Zimbabwe could save $143 million if efforts are scaled to eliminate five of the most neglected tropical diseases (NTDs), which include bilharzia and intestinal worms.
By Phyllis Mbanje
According to the Global Health Strategy, needless loss of lives will be avoided, while disability will be reduced if NTDs are eliminated.
Health and Child Care minister David Parirenyatwa last year said 57 out of the country’s 63 districts were prone to bilharzia, which, if untreated, can cause infertility and other health complications.
This follows a survey that revealed that bilharzia and intestinal worms were prevalent in many provinces.
As of 2010, Zimbabwe was affected by four of the five most common NTDs, including lymphatic filariasis (elephantiasis), schistosomiasis (bilharzia), soil-transmitted helminths (intestinal worms) and trachoma.
“Fortunately, however, much work is ongoing to prevent and treat NTDs in Zimbabwe and protect people against these debilitating diseases,” Global Health Strategy for East and Southern Africa communications consultant, Sarah Akinyi said. New data relased last week showed that sub-Saharan Africa could save $52 billion between 2011 and 2030 if the region meets the World Health Organisation’s (WHO) 2020 targets for controlling or eliminating the five most common NTDs.
This data, developed by Erasmus University, with support from the Bill and Melinda Gates Foundation, was released at an event hosted by the End Fund, an international philanthropic organisation, together with the World Economic Forum on Africa in Kigali, Rwanda.
“NTD control efforts offer a return on investment unparalleled in global health,” End Fund chief executive officer, Ellen Agler, said.
“Ending these debilitating diseases will help reduce poverty at all levels, from families and communities to whole nations.”
NTDs are a diverse group of parasitic and bacterial infectious diseases that are particularly prevalent in areas with limited access to safe water, proper sanitation and adequate medical services.
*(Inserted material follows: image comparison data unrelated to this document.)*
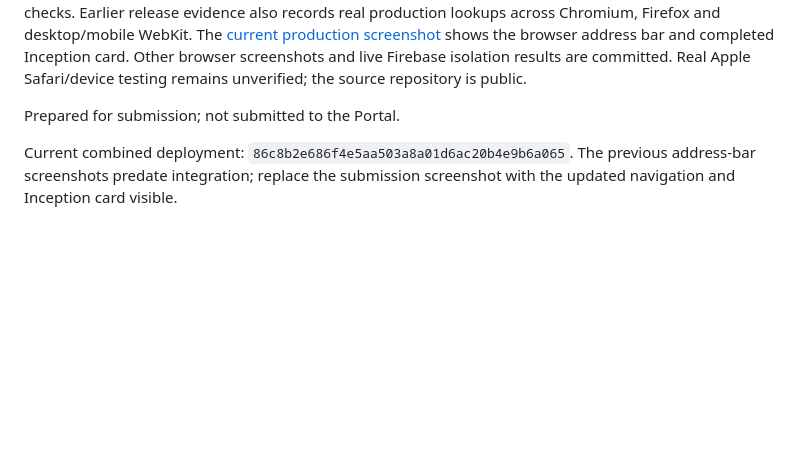
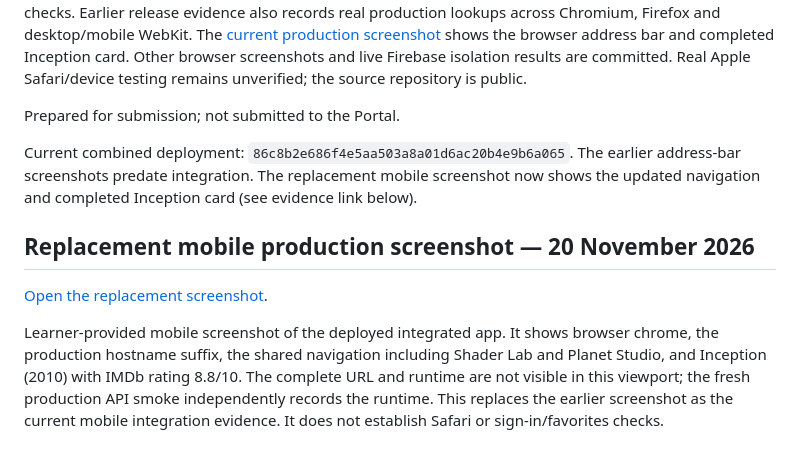
Before and after one commit to NiknaxTheGreek/flyrank-frontend-capstone, a Markdown page: docs/assignment-14/submission.md, the part around the change. Drawn GitHub-style; blank space fills up the shorter version.

```diff
--- a/docs/assignment-14/submission.md
+++ b/docs/assignment-14/submission.md
@@ -10,4 +10,10 @@ Reel Good includes Shader Lab, Planet Studio, the accessibility playground, Moti
 
 Prepared for submission; not submitted to the Portal.
 
-Current combined deployment: `86c8b2e686f4e5aa503a8a01d6ac20b4e9b6a065`. The previous address-bar screenshots predate integration; replace the submission screenshot with the updated navigation and Inception card visible.
+Current combined deployment: `86c8b2e686f4e5aa503a8a01d6ac20b4e9b6a065`. The earlier address-bar screenshots predate integration. The replacement mobile screenshot now shows the updated navigation and completed Inception card (see evidence link below).
+
+## Replacement mobile production screenshot — 20 November 2026
+
+[Open the replacement screenshot](evidence/production-integrated-mobile-2026-11-20.jpeg).
+
+Learner-provided mobile screenshot of the deployed integrated app. It shows browser chrome, the production hostname suffix, the shared navigation including Shader Lab and Planet Studio, and Inception (2010) with IMDb rating 8.8/10. The complete URL and runtime are not visible in this viewport; the fresh production API smoke independently records the runtime. This replaces the earlier screenshot as the current mobile integration evidence. It does not establish Safari or sign-in/favorites checks.
```
Also changed, not shown: docs/assignment-14/INTEGRATION.md (+8 -2 lines), docs/assignment-14/README.md (+7 -1 lines), docs/assignment-14/evidence/production-integrated-mobile-2026-11-20.jpeg (added).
Sub-Saharan Africa bears over 40% of the global burden of NTDs.
The five most common NTDs — elephantiasis, onchocerciasis (river blindness), bilharzia, intestinal worms and trachoma — account for 90% of the region’s NTD burden. At least one of these diseases is present in all 47 countries of the WHO’s African region.